Brief: Find and return every line of the data that contains the word "this".

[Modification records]
#####

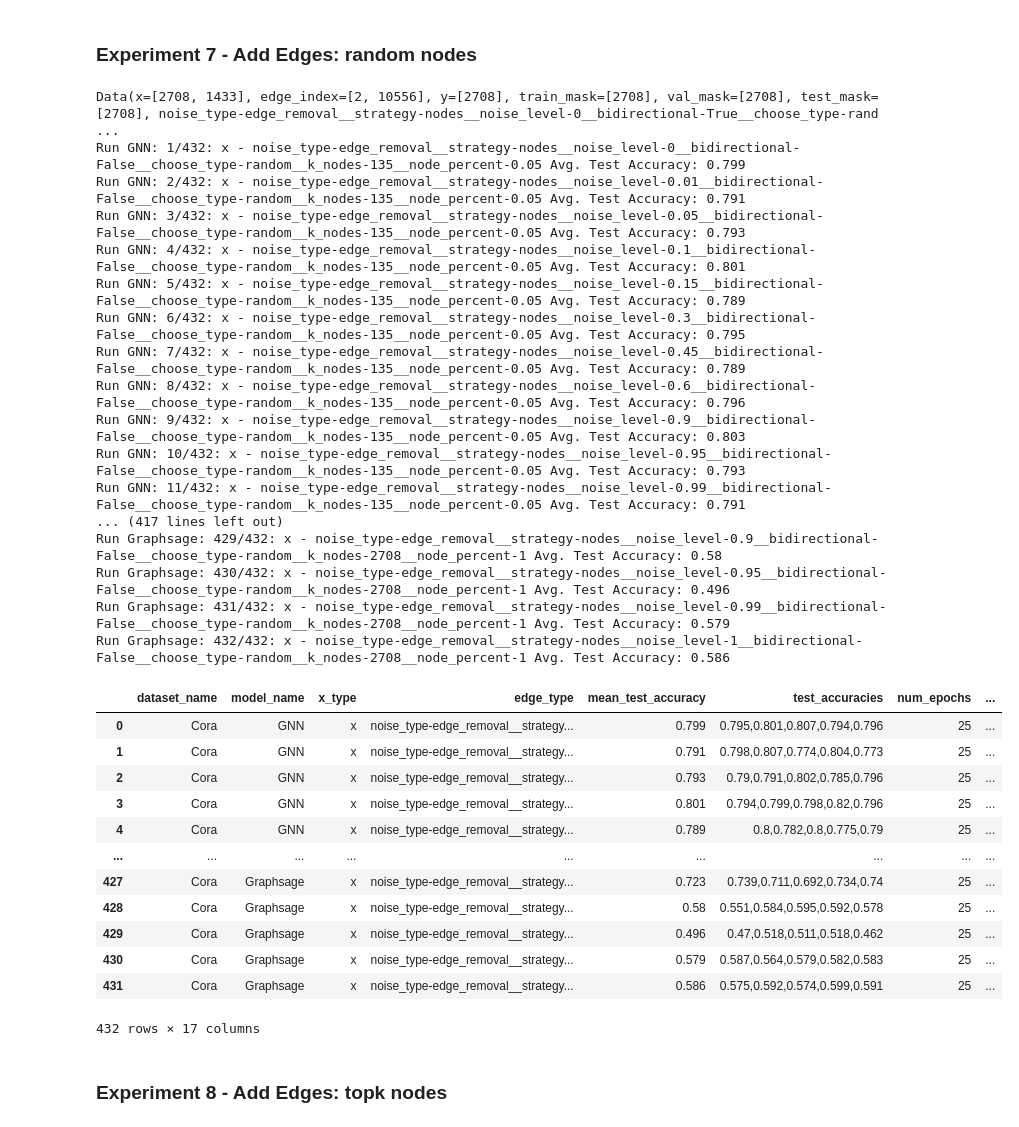
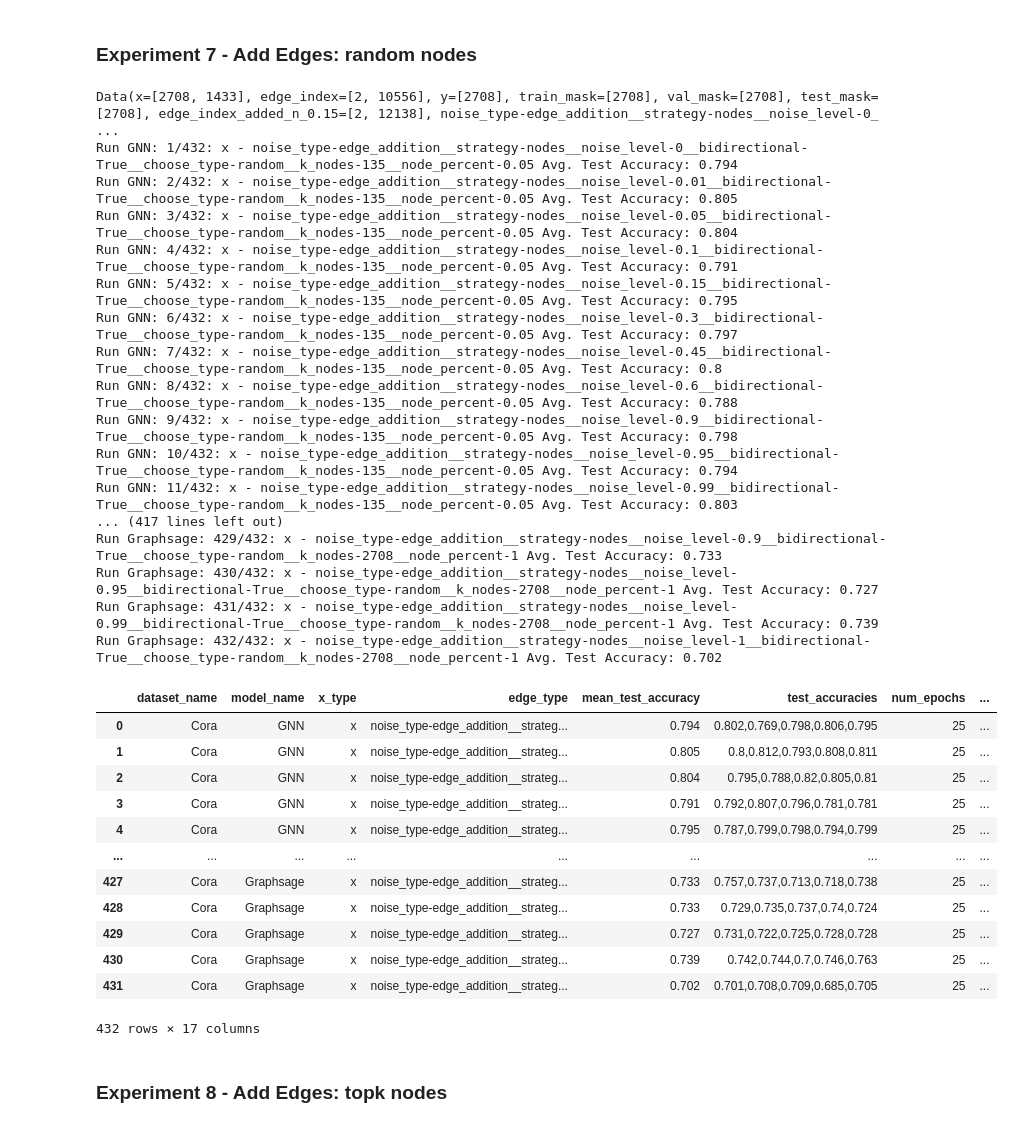
Before and after one commit to camligorkem/cs-260c-project-Robust-GNNs, a Jupyter notebook: CS_260_Node_Classification_Experiments_GC.ipynb, the cells around one changed output. Cells and saved outputs as stored; diff of their text form; code cells hidden in the pictures.

```diff
--- a/CS_260_Node_Classification_Experiments_GC.ipynb
+++ b/CS_260_Node_Classification_Experiments_GC.ipynb
@@ -362,12 +370,12 @@ def add_edges_to_a_node(data, new_edges, node, num_to_add=0, bidirectional=False
 
 ## Adding x% edges to random k, top k, or bottom k nodes
 
-def add_edges_to_nodes(data, noise_level=0.15, k_nodes=10, chosse_type='random', bidirectional=False):
+def add_edges_to_nodes(data, noise_level=0.15, k_nodes=10, choose_type='random', bidirectional=False):
   if bidirectional:
     noise_level /= 2
 
   #choose nodes by three different types
-  nodes_chosen = choose_nodes(data=data, num_nodes=data.num_nodes, k_nodes=k_nodes, choose_type=chosse_type)
+  nodes_chosen = choose_nodes(data=data, num_nodes=data.num_nodes, k_nodes=k_nodes, choose_type=choose_type)
 
   new_edges = data.edge_index.T
 
@@ -556,12 +564,16 @@ def experiment(dataset_name, model_names, model_params, data, x_types, edge_type
             print(f'Exp_num:{exp_num} Test Accuracy: {test_acc:.4f}')
 
         mean_test_acc = round(np.mean(test_accs), 3)
+        noise_info_copy = noise_info.copy()
+        noise_info_params_copy = noise_info_copy['params'].copy()
+        del noise_info_params_copy['data']
+        noise_info_copy['params'] = noise_info_params_copy
         # TODO we can add other metrics such as runtime to log in here later
         exp_res = {'dataset_name': dataset_name,
                   'model_name':model_name, 'x_type':x_type,
                   'edge_type':ed_type, 'mean_test_accuracy':str(mean_test_acc), 'test_accuracies': ','.join([str(acc) for acc in test_accs]),
                   'num_epochs':epochs, 'repeat_num':repeat_num, 'model_params': model_params[model_name],
-                  'noise_info':noise_info} # TODO add more info on experiment noise_info
+                  'noise_info':noise_info_copy} # TODO add more info on experiment noise_info
 
         if 'edge' in noise_info['noise_type']:
           name_type = ed_type
@@ -596,15 +608,16 @@ opt_params = {
     'Graphsage':{'lr':0.05, 'weight_decay':5e-4},
     'MLP':{'lr':0.05, 'weight_decay':0.001},
 }
+# %%
+dataset_name='Cora'
+folder_name = f'exp_results/{dataset_name}/results_v6'
+bidirectional_type = True
+post_fix= f'_bidirectional_{bidirectional_type}'
+num_repeat = 5
 # %% [markdown]
 ## Experiments
 # %% [markdown]
 ### Experiment 1 - Add gaussian noise
-# %%
-folder_name = 'exp_results/results_v6'
-bidirectional_type = False
-post_fix= f'_bidirectional_{bidirectional_type}'
-num_repeat = 5
 # %%
 # noise data creation example: remove edges -- strategy 2: remove from selected nodes
 
@@ -1012,61 +1025,61 @@ Run Graphsage: 432/432: x - noise_type-edge_removal__strategy-nodes__noise_level
 EXPERIMENT_FILENAME = f'./{folder_name}/Experiment_7_add_random_nodes{post_fix}.csv'
 # **** DONT forget to change this *****
 
 nodes_percent = [0.05, 0.1, 0.2, 0.25, 0.4, 0.5, 0.6, 0.7, 0.8, 0.95, 0.9, 1] #[0.05, 0.1, 0.2, 0.25, 0.4, 0.5]
 
 data = data.to('cpu')
 add_edge_from_nodes_params = {'data':data, 'bidirectional':bidirectional_type, 'choose_type':'random'}
 
-noise_info = {'noise_type':'edge_removal', 'strategy':'nodes', 'params':add_edge_from_nodes_params,
+noise_info = {'noise_type':'edge_addition', 'strategy':'nodes', 'params':add_edge_from_nodes_params,
               'noise_levels':[0, 0.01, 0.05, 0.1, 0.15, 0.3, 0.45, 0.6, 0.9, 0.95, 0.99, 1 ],
               'nodes_percent':nodes_percent,
               'noise_param_name':'noise_level'}
 
 exp_add_random_nodes_var_names = create_noised_data_for_experiment(data=data, noise_info=noise_info)
 print(data)
 
 # Experiment on edge removal - strategy- nodes
 # Put names of the models we want to use for this experiment type
 data = data.to('cuda:0')
 model_names = ['GNN', 'GAT', 'Graphsage']
 exp_add_random_nodes_df = experiment(dataset_name=dataset_name, model_names=model_names,
                                     model_params=model_params, opt_params=opt_params,
                                     data=data, x_types=['x'], edge_types=exp_add_random_nodes_var_names,
                                     noise_info=noise_info, num_epochs=25, repeat_num=num_repeat, print_updates=True)
 
 data = data.to('cpu')
 exp_add_random_nodes_df.to_csv(EXPERIMENT_FILENAME)
 exp_add_random_nodes_df
 # %% [output]
-Data(x=[2708, 1433], edge_index=[2, 10556], y=[2708], train_mask=[2708], val_mask=[2708], test_mask=[2708], noise_type-edge_removal__strategy-nodes__noise_level-0__bidirectional-True__choose_type-rand ...
-Run GNN: 1/432: x - noise_type-edge_removal__strategy-nodes__noise_level-0__bidirectional-False__choose_type-random__k_nodes-135__node_percent-0.05 Avg. Test Accuracy: 0.799
-Run GNN: 2/432: x - noise_type-edge_removal__strategy-nodes__noise_level-0.01__bidirectional-False__choose_type-random__k_nodes-135__node_percent-0.05 Avg. Test Accuracy: 0.791
-Run GNN: 3/432: x - noise_type-edge_removal__strategy-nodes__noise_level-0.05__bidirectional-False__choose_type-random__k_nodes-135__node_percent-0.05 Avg. Test Accuracy: 0.793
-Run GNN: 4/432: x - noise_type-edge_removal__strategy-nodes__noise_level-0.1__bidirectional-False__choose_type-random__k_nodes-135__node_percent-0.05 Avg. Test Accuracy: 0.801
-Run GNN: 5/432: x - noise_type-edge_removal__strategy-nodes__noise_level-0.15__bidirectional-False__choose_type-random__k_nodes-135__node_percent-0.05 Avg. Test Accuracy: 0.789
-Run GNN: 6/432: x - noise_type-edge_removal__strategy-nodes__noise_level-0.3__bidirectional-False__choose_type-random__k_nodes-135__node_percent-0.05 Avg. Test Accuracy: 0.795
-Run GNN: 7/432: x - noise_type-edge_removal__strategy-nodes__noise_level-0.45__bidirectional-False__choose_type-random__k_nodes-135__node_percent-0.05 Avg. Test Accuracy: 0.789
-Run GNN: 8/432: x - noise_type-edge_removal__strategy-nodes__noise_level-0.6__bidirectional-False__choose_type-random__k_nodes-135__node_percent-0.05 Avg. Test Accuracy: 0.796
-Run GNN: 9/432: x - noise_type-edge_removal__strategy-nodes__noise_level-0.9__bidirectional-False__choose_type-random__k_nodes-135__node_percent-0.05 Avg. Test Accuracy: 0.803
-Run GNN: 10/432: x - noise_type-edge_removal__strategy-nodes__noise_level-0.95__bidirectional-False__choose_type-random__k_nodes-135__node_percent-0.05 Avg. Test Accuracy: 0.793
-Run GNN: 11/432: x - noise_type-edge_removal__strategy-nodes__noise_level-0.99__bidirectional-False__choose_type-random__k_nodes-135__node_percent-0.05 Avg. Test Accuracy: 0.791
+Data(x=[2708, 1433], edge_index=[2, 10556], y=[2708], train_mask=[2708], val_mask=[2708], test_mask=[2708], edge_index_added_n_0.15=[2, 12138], noise_type-edge_addition__strategy-nodes__noise_level-0_ ...
+Run GNN: 1/432: x - noise_type-edge_addition__strategy-nodes__noise_level-0__bidirectional-True__choose_type-random__k_nodes-135__node_percent-0.05 Avg. Test Accuracy: 0.794
+Run GNN: 2/432: x - noise_type-edge_addition__strategy-nodes__noise_level-0.01__bidirectional-True__choose_type-random__k_nodes-135__node_percent-0.05 Avg. Test Accuracy: 0.805
+Run GNN: 3/432: x - noise_type-edge_addition__strategy-nodes__noise_level-0.05__bidirectional-True__choose_type-random__k_nodes-135__node_percent-0.05 Avg. Test Accuracy: 0.804
+Run GNN: 4/432: x - noise_type-edge_addition__strategy-nodes__noise_level-0.1__bidirectional-True__choose_type-random__k_nodes-135__node_percent-0.05 Avg. Test Accuracy: 0.791
+Run GNN: 5/432: x - noise_type-edge_addition__strategy-nodes__noise_level-0.15__bidirectional-True__choose_type-random__k_nodes-135__node_percent-0.05 Avg. Test Accuracy: 0.795
+Run GNN: 6/432: x - noise_type-edge_addition__strategy-nodes__noise_level-0.3__bidirectional-True__choose_type-random__k_nodes-135__node_percent-0.05 Avg. Test Accuracy: 0.797
+Run GNN: 7/432: x - noise_type-edge_addition__strategy-nodes__noise_level-0.45__bidirectional-True__choose_type-random__k_nodes-135__node_percent-0.05 Avg. Test Accuracy: 0.8
+Run GNN: 8/432: x - noise_type-edge_addition__strategy-nodes__noise_level-0.6__bidirectional-True__choose_type-random__k_nodes-135__node_percent-0.05 Avg. Test Accuracy: 0.788
+Run GNN: 9/432: x - noise_type-edge_addition__strategy-nodes__noise_level-0.9__bidirectional-True__choose_type-random__k_nodes-135__node_percent-0.05 Avg. Test Accuracy: 0.798
+Run GNN: 10/432: x - noise_type-edge_addition__strategy-nodes__noise_level-0.95__bidirectional-True__choose_type-random__k_nodes-135__node_percent-0.05 Avg. Test Accuracy: 0.794
+Run GNN: 11/432: x - noise_type-edge_addition__strategy-nodes__noise_level-0.99__bidirectional-True__choose_type-random__k_nodes-135__node_percent-0.05 Avg. Test Accuracy: 0.803
 ... (417 lines left out)
-Run Graphsage: 429/432: x - noise_type-edge_removal__strategy-nodes__noise_level-0.9__bidirectional-False__choose_type-random__k_nodes-2708__node_percent-1 Avg. Test Accuracy: 0.58
-Run Graphsage: 430/432: x - noise_type-edge_removal__strategy-nodes__noise_level-0.95__bidirectional-False__choose_type-random__k_nodes-2708__node_percent-1 Avg. Test Accuracy: 0.496
-Run Graphsage: 431/432: x - noise_type-edge_removal__strategy-nodes__noise_level-0.99__bidirectional-False__choose_type-random__k_nodes-2708__node_percent-1 Avg. Test Accuracy: 0.579
-Run Graphsage: 432/432: x - noise_type-edge_removal__strategy-nodes__noise_level-1__bidirectional-False__choose_type-random__k_nodes-2708__node_percent-1 Avg. Test Accuracy: 0.586
+Run Graphsage: 429/432: x - noise_type-edge_addition__strategy-nodes__noise_level-0.9__bidirectional-True__choose_type-random__k_nodes-2708__node_percent-1 Avg. Test Accuracy: 0.733
+Run Graphsage: 430/432: x - noise_type-edge_addition__strategy-nodes__noise_level-0.95__bidirectional-True__choose_type-random__k_nodes-2708__node_percent-1 Avg. Test Accuracy: 0.727
+Run Graphsage: 431/432: x - noise_type-edge_addition__strategy-nodes__noise_level-0.99__bidirectional-True__choose_type-random__k_nodes-2708__node_percent-1 Avg. Test Accuracy: 0.739
+Run Graphsage: 432/432: x - noise_type-edge_addition__strategy-nodes__noise_level-1__bidirectional-True__choose_type-random__k_nodes-2708__node_percent-1 Avg. Test Accuracy: 0.702
 |  | dataset_name | model_name | x_type | edge_type | mean_test_accuracy | test_accuracies | num_epochs | ... |
-| 0 | Cora | GNN | x | noise_type-edge_removal__strategy... | 0.799 | 0.795,0.801,0.807,0.794,0.796 | 25 | ... |
-| 1 | Cora | GNN | x | noise_type-edge_removal__strategy... | 0.791 | 0.798,0.807,0.774,0.804,0.773 | 25 | ... |
-| 2 | Cora | GNN | x | noise_type-edge_removal__strategy... | 0.793 | 0.79,0.791,0.802,0.785,0.796 | 25 | ... |
-| 3 | Cora | GNN | x | noise_type-edge_removal__strategy... | 0.801 | 0.794,0.799,0.798,0.82,0.796 | 25 | ... |
-| 4 | Cora | GNN | x | noise_type-edge_removal__strategy... | 0.789 | 0.8,0.782,0.8,0.775,0.79 | 25 | ... |
+| 0 | Cora | GNN | x | noise_type-edge_addition__strateg... | 0.794 | 0.802,0.769,0.798,0.806,0.795 | 25 | ... |
+| 1 | Cora | GNN | x | noise_type-edge_addition__strateg... | 0.805 | 0.8,0.812,0.793,0.808,0.811 | 25 | ... |
+| 2 | Cora | GNN | x | noise_type-edge_addition__strateg... | 0.804 | 0.795,0.788,0.82,0.805,0.81 | 25 | ... |
+| 3 | Cora | GNN | x | noise_type-edge_addition__strateg... | 0.791 | 0.792,0.807,0.796,0.781,0.781 | 25 | ... |
+| 4 | Cora | GNN | x | noise_type-edge_addition__strateg... | 0.795 | 0.787,0.799,0.798,0.794,0.799 | 25 | ... |
 | ... | ... | ... | ... | ... | ... | ... | ... | ... |
-| 427 | Cora | Graphsage | x | noise_type-edge_removal__strategy... | 0.723 | 0.739,0.711,0.692,0.734,0.74 | 25 | ... |
-| 428 | Cora | Graphsage | x | noise_type-edge_removal__strategy... | 0.58 | 0.551,0.584,0.595,0.592,0.578 | 25 | ... |
-| 429 | Cora | Graphsage | x | noise_type-edge_removal__strategy... | 0.496 | 0.47,0.518,0.511,0.518,0.462 | 25 | ... |
-| 430 | Cora | Graphsage | x | noise_type-edge_removal__strategy... | 0.579 | 0.587,0.564,0.579,0.582,0.583 | 25 | ... |
-| 431 | Cora | Graphsage | x | noise_type-edge_removal__strategy... | 0.586 | 0.575,0.592,0.574,0.599,0.591 | 25 | ... |
+| 427 | Cora | Graphsage | x | noise_type-edge_addition__strateg... | 0.733 | 0.757,0.737,0.713,0.718,0.738 | 25 | ... |
+| 428 | Cora | Graphsage | x | noise_type-edge_addition__strateg... | 0.733 | 0.729,0.735,0.737,0.74,0.724 | 25 | ... |
+| 429 | Cora | Graphsage | x | noise_type-edge_addition__strateg... | 0.727 | 0.731,0.722,0.725,0.728,0.728 | 25 | ... |
+| 430 | Cora | Graphsage | x | noise_type-edge_addition__strateg... | 0.739 | 0.742,0.744,0.7,0.746,0.763 | 25 | ... |
+| 431 | Cora | Graphsage | x | noise_type-edge_addition__strateg... | 0.702 | 0.701,0.708,0.709,0.685,0.705 | 25 | ... |
 432 rows × 17 columns
 # %% [markdown]
 ### Experiment 8 - Add Edges: topk nodes
```
Also changed, not shown: parts of 7 cells of this notebook.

#####

Problem solution:
 # **** DONT forget to change this *****
 # Put names of the models we want to use for this experiment type
Also changed, not shown: parts of 7 cells of this notebook.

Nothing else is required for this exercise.